■ DIRECTIONS
Write back every line of the listing exactly, excluding images.

■ EXERCISE INPUT
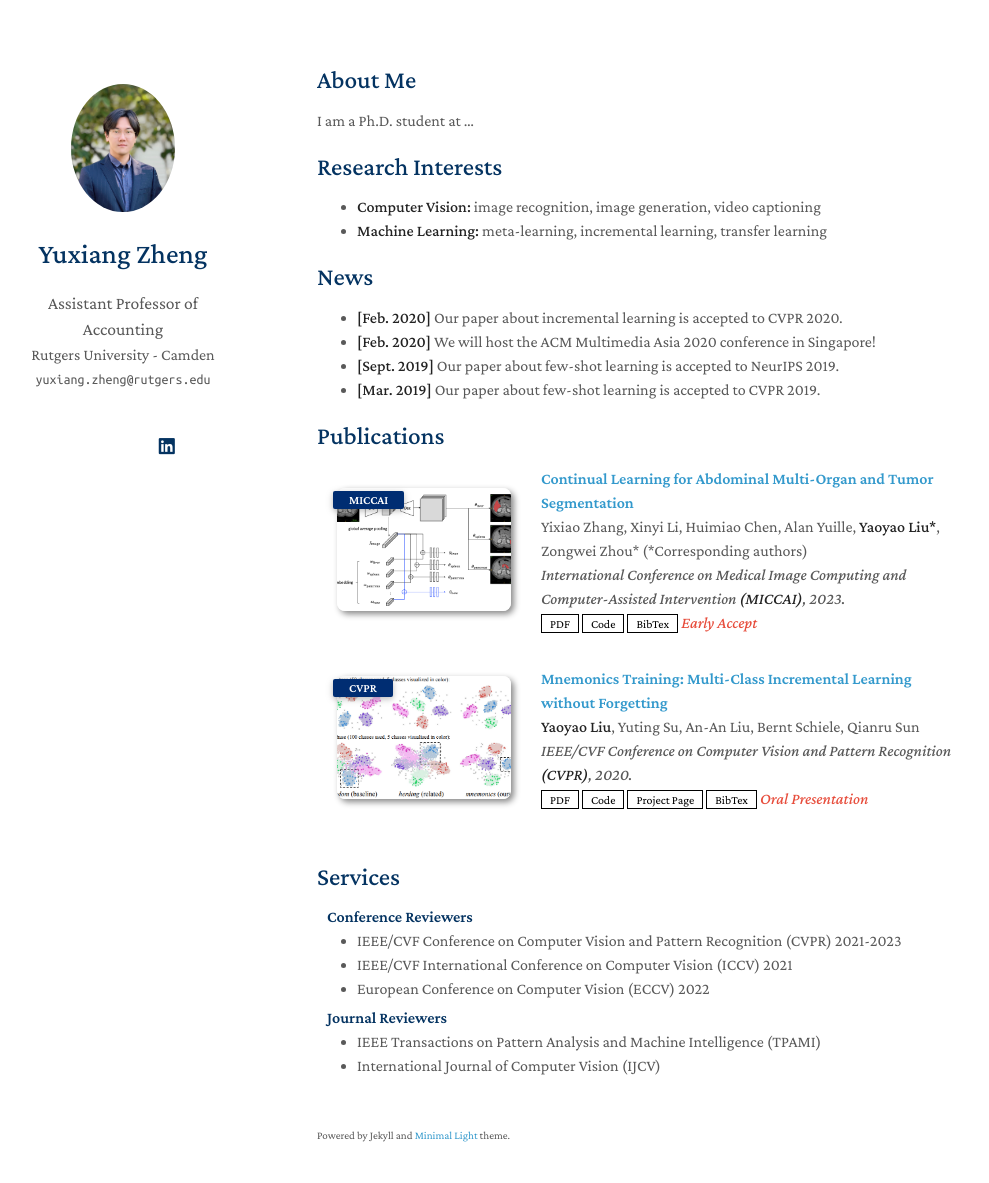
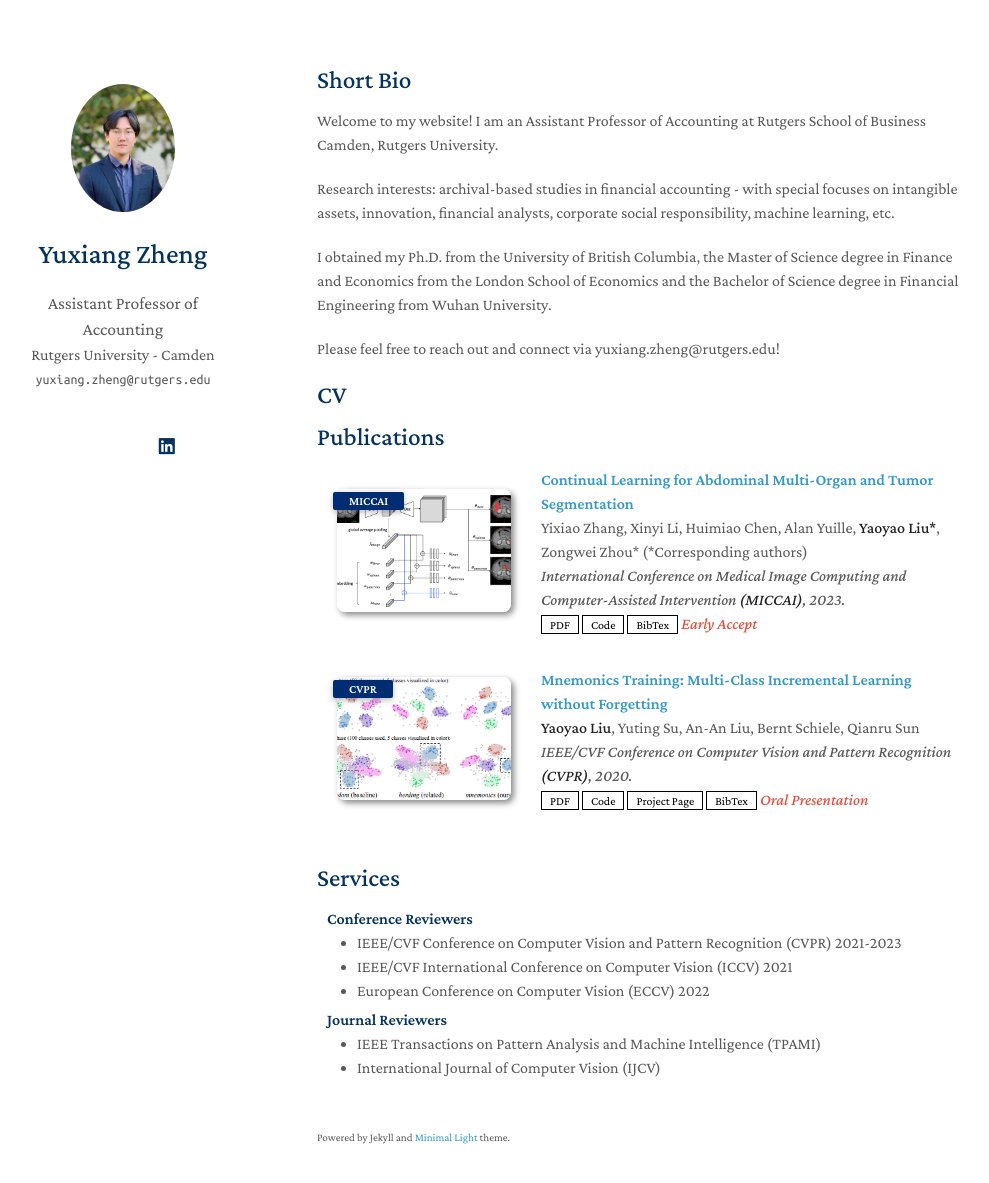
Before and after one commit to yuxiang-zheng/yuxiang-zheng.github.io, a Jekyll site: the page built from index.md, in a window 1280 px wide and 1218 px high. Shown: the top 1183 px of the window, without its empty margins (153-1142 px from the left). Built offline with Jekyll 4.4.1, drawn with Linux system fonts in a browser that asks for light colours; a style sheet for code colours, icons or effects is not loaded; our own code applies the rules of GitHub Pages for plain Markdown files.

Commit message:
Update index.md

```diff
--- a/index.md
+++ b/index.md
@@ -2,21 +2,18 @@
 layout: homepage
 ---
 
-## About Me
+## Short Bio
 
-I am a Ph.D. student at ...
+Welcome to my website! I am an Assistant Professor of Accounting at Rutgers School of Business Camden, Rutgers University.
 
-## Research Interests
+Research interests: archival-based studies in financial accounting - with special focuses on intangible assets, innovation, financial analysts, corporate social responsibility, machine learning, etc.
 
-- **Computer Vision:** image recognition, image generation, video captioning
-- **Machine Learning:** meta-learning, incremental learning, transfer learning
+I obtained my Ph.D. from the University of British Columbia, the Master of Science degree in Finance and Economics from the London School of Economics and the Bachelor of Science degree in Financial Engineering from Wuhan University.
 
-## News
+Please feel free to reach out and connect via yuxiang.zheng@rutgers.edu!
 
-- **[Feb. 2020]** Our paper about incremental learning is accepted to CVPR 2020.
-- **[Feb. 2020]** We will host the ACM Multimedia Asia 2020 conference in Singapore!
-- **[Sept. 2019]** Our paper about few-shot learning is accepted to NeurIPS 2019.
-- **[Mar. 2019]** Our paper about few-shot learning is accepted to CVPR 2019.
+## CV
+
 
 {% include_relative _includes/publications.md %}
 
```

■ EXERCISE ANSWER
Before and after one commit to yuxiang-zheng/yuxiang-zheng.github.io, a Jekyll site: the page built from index.md, in a window 1280 px wide and 1218 px high. Shown: the top 1183 px of the window, without its empty margins (153-1142 px from the left). Built offline with Jekyll 4.4.1, drawn with Linux system fonts in a browser that asks for light colours; a style sheet for code colours, icons or effects is not loaded; our own code applies the rules of GitHub Pages for plain Markdown files.

Commit message:
Update index.md

```diff
--- a/index.md
+++ b/index.md
@@ -2,21 +2,18 @@
 layout: homepage
 ---
 
-## About Me
+## Short Bio
 
-I am a Ph.D. student at ...
+Welcome to my website! I am an Assistant Professor of Accounting at Rutgers School of Business Camden, Rutgers University.
 
-## Research Interests
+Research interests: archival-based studies in financial accounting - with special focuses on intangible assets, innovation, financial analysts, corporate social responsibility, machine learning, etc.
 
-- **Computer Vision:** image recognition, image generation, video captioning
-- **Machine Learning:** meta-learning, incremental learning, transfer learning
+I obtained my Ph.D. from the University of British Columbia, the Master of Science degree in Finance and Economics from the London School of Economics and the Bachelor of Science degree in Financial Engineering from Wuhan University.
 
-## News
+Please feel free to reach out and connect via yuxiang.zheng@rutgers.edu!
 
-- **[Feb. 2020]** Our paper about incremental learning is accepted to CVPR 2020.
-- **[Feb. 2020]** We will host the ACM Multimedia Asia 2020 conference in Singapore!
-- **[Sept. 2019]** Our paper about few-shot learning is accepted to NeurIPS 2019.
-- **[Mar. 2019]** Our paper about few-shot learning is accepted to CVPR 2019.
+## CV
+
 
 {% include_relative _includes/publications.md %}
 
```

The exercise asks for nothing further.